EXERCISE DESCRIPTION ->
Filter the records for lines holding the string "leaderboard".

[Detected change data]
-- Opening Marker --

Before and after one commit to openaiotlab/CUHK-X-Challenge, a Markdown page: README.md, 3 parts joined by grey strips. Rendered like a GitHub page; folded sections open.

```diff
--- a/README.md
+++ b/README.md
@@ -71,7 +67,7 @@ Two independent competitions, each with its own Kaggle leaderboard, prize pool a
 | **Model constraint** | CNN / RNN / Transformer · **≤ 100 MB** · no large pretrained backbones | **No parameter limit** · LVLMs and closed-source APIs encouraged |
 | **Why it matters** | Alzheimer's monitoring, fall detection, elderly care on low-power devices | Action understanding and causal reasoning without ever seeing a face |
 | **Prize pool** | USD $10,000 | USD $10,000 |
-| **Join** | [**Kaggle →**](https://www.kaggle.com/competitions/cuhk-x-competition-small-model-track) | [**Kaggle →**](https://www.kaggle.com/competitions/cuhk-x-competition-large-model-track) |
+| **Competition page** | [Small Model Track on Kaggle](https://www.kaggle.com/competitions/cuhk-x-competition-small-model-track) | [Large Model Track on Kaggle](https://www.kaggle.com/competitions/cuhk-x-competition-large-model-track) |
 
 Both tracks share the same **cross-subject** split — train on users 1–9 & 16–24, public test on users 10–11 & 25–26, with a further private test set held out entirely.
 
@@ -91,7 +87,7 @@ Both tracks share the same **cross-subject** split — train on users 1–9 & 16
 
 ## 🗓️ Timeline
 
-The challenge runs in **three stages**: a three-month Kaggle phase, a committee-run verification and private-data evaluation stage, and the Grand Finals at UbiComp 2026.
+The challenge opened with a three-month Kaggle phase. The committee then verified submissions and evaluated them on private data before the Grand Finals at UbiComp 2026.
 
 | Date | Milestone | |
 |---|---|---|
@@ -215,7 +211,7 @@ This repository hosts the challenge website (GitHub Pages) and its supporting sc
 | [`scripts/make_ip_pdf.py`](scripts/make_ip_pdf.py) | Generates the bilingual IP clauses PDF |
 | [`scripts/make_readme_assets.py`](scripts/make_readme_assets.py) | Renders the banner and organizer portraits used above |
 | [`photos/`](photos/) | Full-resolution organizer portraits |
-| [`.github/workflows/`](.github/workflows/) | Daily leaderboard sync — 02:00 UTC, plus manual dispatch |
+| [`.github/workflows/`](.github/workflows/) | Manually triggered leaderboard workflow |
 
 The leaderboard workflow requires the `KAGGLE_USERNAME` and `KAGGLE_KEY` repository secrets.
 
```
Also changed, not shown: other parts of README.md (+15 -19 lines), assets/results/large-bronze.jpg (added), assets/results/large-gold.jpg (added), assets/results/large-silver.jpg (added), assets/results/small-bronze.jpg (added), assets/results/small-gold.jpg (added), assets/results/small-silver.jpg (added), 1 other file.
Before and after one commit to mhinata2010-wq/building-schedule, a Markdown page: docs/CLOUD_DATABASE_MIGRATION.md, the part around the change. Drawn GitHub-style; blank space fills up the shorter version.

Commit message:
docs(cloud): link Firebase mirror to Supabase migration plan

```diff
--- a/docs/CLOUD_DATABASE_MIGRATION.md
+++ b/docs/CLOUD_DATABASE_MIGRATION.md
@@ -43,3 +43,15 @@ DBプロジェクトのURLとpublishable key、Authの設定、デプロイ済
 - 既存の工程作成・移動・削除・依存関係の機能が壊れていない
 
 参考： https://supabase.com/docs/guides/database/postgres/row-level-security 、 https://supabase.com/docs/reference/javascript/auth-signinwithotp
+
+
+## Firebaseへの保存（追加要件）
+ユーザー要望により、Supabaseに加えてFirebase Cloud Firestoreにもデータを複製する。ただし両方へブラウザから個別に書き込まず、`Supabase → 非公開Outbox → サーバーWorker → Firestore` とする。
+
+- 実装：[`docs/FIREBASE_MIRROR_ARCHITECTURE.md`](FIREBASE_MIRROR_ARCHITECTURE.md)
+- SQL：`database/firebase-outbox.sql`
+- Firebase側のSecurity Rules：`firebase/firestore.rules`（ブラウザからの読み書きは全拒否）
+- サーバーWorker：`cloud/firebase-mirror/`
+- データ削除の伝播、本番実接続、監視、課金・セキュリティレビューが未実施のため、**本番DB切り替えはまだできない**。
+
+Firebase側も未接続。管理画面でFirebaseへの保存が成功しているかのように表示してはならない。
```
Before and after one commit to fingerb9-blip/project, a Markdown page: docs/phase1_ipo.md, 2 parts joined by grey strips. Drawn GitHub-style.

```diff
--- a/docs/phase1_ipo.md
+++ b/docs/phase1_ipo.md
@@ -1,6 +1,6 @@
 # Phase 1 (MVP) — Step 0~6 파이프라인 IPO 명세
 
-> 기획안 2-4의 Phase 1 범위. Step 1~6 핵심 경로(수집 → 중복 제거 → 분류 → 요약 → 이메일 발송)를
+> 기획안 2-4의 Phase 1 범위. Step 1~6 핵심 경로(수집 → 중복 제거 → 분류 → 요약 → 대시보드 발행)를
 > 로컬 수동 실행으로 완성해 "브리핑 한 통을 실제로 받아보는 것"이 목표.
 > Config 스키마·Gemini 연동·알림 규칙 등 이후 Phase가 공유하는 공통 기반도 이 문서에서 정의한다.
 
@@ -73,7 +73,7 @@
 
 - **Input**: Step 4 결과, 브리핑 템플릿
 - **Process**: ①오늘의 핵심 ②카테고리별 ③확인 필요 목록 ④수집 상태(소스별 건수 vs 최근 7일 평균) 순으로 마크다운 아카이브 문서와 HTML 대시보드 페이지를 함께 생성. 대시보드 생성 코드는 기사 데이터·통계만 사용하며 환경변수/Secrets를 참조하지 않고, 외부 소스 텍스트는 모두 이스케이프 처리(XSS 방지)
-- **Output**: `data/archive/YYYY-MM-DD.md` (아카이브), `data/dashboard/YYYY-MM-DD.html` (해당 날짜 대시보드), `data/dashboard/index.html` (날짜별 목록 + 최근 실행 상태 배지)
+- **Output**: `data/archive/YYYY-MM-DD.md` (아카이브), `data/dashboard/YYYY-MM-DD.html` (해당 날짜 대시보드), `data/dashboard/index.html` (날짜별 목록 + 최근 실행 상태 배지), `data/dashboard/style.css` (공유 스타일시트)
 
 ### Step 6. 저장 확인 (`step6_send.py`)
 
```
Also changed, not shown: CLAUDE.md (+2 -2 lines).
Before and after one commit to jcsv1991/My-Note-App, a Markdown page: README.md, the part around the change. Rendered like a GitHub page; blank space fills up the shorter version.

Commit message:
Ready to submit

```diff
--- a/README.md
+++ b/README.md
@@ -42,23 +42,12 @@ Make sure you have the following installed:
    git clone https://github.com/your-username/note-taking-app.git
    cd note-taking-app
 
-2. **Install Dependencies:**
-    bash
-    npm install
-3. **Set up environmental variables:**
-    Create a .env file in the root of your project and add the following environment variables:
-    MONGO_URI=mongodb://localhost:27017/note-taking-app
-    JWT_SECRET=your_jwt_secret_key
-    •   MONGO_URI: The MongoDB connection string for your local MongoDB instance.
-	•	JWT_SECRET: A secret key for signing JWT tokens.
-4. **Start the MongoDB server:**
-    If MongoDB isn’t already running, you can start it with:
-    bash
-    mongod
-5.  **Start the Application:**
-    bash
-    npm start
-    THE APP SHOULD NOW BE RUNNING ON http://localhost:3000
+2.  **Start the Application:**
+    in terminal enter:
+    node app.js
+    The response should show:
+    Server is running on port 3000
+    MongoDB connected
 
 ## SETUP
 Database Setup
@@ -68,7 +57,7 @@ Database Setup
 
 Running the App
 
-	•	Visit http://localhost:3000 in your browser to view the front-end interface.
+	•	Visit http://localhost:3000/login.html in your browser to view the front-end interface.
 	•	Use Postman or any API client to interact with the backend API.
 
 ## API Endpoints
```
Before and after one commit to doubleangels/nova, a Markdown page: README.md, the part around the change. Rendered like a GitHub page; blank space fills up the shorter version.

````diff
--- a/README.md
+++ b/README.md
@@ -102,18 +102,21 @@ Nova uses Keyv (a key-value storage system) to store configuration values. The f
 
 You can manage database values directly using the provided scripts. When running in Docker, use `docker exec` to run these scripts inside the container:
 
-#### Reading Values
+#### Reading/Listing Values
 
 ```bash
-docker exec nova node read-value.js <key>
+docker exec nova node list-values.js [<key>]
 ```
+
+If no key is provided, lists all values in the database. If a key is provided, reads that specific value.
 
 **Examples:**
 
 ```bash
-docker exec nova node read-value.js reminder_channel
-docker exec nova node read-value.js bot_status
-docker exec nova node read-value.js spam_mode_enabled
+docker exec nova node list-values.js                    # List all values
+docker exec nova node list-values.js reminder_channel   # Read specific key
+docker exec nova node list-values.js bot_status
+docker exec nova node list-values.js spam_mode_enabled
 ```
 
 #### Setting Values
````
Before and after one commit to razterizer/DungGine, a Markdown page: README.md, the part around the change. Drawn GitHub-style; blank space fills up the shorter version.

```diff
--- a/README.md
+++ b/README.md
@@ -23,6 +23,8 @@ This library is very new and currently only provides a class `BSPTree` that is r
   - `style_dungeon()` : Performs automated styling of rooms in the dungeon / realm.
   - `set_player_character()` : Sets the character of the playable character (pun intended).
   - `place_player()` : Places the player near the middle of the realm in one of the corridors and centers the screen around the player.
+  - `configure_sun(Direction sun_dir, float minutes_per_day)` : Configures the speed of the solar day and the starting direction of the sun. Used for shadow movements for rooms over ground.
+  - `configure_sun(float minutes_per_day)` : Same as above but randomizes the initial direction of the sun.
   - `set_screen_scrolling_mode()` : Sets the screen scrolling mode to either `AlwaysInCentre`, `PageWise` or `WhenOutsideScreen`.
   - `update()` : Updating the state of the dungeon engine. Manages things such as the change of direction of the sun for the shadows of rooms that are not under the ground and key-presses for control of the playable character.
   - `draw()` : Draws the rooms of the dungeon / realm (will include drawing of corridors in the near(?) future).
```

-- Closing Marker --

RESPONSE ->
@@ -71,7 +67,7 @@ Two independent competitions, each with its own Kaggle leaderboard, prize pool a
-| [`.github/workflows/`](.github/workflows/) | Daily leaderboard sync — 02:00 UTC, plus manual dispatch |
+| [`.github/workflows/`](.github/workflows/) | Manually triggered leaderboard workflow |
 The leaderboard workflow requires the `KAGGLE_USERNAME` and `KAGGLE_KEY` repository secrets.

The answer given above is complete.